── RECORDED INFORMATION
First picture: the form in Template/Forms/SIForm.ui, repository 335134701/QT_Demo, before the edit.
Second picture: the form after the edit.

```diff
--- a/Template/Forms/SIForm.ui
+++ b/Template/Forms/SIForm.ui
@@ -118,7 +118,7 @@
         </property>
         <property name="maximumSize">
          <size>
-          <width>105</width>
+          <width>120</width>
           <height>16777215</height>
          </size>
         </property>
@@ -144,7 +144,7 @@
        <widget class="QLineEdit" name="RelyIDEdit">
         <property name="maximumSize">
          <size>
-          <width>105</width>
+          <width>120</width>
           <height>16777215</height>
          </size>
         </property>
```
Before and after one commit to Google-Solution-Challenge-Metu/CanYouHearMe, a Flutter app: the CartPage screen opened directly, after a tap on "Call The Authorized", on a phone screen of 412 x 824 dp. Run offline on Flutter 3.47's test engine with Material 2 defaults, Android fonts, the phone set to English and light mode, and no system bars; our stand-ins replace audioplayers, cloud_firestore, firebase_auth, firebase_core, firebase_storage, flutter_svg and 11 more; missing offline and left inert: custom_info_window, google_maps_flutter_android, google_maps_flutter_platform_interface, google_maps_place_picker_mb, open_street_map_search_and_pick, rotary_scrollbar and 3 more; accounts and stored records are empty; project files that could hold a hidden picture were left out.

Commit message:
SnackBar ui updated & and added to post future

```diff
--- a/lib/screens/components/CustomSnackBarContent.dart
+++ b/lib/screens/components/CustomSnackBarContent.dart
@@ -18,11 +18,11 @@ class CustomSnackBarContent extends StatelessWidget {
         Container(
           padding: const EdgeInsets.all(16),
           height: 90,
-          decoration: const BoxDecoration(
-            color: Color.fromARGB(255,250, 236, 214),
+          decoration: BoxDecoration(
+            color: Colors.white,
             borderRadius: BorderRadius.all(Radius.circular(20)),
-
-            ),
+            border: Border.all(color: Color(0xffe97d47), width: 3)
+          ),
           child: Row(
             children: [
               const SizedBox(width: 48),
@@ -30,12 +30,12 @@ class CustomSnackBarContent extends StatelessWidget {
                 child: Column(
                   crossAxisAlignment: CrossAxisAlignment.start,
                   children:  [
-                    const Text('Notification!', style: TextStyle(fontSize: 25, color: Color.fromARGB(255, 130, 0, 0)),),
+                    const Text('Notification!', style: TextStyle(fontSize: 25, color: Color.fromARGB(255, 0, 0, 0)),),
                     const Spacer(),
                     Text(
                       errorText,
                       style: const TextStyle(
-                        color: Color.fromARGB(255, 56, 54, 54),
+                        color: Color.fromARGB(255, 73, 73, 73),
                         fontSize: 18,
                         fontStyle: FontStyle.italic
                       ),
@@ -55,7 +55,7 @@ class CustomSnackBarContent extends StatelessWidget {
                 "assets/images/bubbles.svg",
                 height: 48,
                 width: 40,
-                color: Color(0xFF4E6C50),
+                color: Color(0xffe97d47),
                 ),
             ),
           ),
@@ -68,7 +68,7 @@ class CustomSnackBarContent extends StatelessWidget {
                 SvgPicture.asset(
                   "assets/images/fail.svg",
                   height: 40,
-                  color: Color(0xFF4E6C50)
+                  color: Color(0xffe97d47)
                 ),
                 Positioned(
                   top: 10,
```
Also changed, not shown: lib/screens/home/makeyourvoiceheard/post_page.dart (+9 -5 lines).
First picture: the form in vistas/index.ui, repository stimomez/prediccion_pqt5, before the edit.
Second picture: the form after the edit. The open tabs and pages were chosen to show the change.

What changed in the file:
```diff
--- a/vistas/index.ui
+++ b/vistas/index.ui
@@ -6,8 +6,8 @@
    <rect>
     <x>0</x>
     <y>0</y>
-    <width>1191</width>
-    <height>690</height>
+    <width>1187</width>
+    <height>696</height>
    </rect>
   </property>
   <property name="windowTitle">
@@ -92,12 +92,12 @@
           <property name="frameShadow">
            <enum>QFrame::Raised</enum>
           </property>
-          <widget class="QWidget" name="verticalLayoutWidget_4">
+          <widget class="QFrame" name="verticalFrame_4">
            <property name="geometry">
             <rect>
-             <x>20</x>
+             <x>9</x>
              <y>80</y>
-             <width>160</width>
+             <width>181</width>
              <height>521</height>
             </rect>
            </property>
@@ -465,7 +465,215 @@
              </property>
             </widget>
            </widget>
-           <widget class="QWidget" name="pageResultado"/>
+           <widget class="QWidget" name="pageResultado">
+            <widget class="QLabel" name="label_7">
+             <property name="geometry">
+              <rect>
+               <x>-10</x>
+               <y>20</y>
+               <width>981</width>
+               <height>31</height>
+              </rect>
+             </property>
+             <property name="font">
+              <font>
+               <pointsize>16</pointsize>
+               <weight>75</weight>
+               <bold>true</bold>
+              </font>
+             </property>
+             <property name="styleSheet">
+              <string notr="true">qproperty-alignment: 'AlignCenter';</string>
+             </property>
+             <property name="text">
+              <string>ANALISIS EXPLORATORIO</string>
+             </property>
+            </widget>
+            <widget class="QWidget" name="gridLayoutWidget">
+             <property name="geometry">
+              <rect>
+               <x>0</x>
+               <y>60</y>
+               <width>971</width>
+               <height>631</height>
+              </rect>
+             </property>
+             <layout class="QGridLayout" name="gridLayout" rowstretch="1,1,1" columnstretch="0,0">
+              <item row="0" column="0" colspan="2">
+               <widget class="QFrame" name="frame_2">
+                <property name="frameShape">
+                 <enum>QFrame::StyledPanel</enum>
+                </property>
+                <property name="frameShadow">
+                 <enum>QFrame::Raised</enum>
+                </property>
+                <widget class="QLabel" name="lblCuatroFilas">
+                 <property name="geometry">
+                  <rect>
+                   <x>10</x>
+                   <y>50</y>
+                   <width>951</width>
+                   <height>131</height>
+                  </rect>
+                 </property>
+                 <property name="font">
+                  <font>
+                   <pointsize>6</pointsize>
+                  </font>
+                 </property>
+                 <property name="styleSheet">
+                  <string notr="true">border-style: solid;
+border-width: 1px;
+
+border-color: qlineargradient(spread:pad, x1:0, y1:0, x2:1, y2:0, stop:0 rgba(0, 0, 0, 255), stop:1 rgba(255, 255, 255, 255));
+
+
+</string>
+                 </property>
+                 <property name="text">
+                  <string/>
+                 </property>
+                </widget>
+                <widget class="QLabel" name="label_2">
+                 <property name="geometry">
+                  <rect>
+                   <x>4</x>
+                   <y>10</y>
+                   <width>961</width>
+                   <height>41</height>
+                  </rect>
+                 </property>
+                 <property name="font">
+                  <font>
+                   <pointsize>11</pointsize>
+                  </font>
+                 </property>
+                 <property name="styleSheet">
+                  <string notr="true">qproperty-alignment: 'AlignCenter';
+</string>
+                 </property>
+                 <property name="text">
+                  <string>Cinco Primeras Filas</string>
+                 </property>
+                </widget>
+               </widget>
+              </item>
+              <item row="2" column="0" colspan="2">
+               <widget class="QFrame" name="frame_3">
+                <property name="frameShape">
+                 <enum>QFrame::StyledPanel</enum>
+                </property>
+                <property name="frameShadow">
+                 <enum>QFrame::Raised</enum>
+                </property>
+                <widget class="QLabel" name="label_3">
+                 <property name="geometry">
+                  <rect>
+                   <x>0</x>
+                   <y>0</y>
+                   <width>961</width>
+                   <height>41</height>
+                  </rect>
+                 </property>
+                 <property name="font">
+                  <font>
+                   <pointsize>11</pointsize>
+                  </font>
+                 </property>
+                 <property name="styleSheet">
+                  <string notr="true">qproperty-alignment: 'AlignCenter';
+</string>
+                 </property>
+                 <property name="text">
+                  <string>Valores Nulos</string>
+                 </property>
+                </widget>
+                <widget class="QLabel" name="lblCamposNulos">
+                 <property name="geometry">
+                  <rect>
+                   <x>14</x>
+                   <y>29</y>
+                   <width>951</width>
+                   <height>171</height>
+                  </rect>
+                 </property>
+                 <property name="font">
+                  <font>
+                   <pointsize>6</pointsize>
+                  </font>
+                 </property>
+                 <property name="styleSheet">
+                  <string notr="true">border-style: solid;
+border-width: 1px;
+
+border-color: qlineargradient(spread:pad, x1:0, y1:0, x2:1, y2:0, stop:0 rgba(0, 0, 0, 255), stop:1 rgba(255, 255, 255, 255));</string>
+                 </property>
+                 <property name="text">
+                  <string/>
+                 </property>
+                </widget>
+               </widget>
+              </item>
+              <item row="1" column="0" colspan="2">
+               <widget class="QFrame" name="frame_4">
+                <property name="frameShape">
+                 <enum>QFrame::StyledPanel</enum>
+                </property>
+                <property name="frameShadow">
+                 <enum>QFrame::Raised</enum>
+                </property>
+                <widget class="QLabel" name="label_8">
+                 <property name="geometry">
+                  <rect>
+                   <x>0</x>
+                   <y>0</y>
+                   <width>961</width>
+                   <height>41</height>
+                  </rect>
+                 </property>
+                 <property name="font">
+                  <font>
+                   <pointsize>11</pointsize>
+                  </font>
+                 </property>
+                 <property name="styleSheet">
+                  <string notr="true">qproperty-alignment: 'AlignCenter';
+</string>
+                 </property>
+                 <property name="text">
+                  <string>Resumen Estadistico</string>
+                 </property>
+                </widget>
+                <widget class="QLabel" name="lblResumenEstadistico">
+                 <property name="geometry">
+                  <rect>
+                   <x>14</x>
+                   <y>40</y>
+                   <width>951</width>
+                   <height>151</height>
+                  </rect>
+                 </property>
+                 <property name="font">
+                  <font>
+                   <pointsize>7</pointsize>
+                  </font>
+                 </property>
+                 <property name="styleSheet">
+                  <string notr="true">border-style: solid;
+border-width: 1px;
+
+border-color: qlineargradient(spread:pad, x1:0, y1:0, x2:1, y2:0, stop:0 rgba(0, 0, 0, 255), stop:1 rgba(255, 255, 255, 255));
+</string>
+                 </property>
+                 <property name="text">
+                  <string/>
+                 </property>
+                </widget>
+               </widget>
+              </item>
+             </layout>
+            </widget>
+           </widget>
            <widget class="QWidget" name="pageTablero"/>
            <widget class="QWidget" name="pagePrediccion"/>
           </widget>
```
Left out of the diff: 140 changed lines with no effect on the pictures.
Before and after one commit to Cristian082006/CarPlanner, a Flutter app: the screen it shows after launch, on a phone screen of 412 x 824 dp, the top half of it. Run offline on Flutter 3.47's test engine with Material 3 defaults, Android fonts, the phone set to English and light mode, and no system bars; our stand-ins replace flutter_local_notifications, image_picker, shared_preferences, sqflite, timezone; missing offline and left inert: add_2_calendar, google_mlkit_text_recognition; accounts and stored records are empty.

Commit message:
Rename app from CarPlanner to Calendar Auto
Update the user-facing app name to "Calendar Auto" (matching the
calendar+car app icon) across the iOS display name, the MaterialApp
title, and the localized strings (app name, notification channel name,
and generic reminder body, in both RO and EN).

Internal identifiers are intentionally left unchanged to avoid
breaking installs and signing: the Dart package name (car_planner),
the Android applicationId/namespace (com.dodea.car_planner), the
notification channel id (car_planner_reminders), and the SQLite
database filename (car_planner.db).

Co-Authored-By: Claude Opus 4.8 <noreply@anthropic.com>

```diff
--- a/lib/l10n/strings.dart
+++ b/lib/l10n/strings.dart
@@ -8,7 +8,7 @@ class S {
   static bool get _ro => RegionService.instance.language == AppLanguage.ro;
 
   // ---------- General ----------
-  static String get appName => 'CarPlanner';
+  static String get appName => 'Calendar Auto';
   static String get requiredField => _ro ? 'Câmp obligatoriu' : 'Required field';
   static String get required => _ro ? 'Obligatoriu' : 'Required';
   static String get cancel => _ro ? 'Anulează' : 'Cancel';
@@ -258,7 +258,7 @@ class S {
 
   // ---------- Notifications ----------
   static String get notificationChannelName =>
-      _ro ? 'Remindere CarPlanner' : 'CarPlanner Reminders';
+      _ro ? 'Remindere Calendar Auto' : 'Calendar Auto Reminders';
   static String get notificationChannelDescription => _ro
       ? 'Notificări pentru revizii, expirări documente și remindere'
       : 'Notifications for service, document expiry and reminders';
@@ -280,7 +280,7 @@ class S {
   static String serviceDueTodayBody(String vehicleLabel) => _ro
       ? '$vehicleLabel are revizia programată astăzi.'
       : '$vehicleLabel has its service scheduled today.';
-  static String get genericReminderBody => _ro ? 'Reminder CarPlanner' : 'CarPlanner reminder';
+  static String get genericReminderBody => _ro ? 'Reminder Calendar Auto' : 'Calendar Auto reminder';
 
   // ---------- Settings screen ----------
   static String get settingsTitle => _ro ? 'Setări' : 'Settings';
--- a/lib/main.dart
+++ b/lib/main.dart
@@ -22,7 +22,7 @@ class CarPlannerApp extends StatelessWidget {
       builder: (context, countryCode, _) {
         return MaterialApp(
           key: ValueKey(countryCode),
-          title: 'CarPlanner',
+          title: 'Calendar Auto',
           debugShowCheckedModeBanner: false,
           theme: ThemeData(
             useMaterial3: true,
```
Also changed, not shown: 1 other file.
────
Return each line of the data above that includes the word "strings".

title, and the localized strings (app name, notification channel name,
--- a/lib/l10n/strings.dart
+++ b/lib/l10n/strings.dart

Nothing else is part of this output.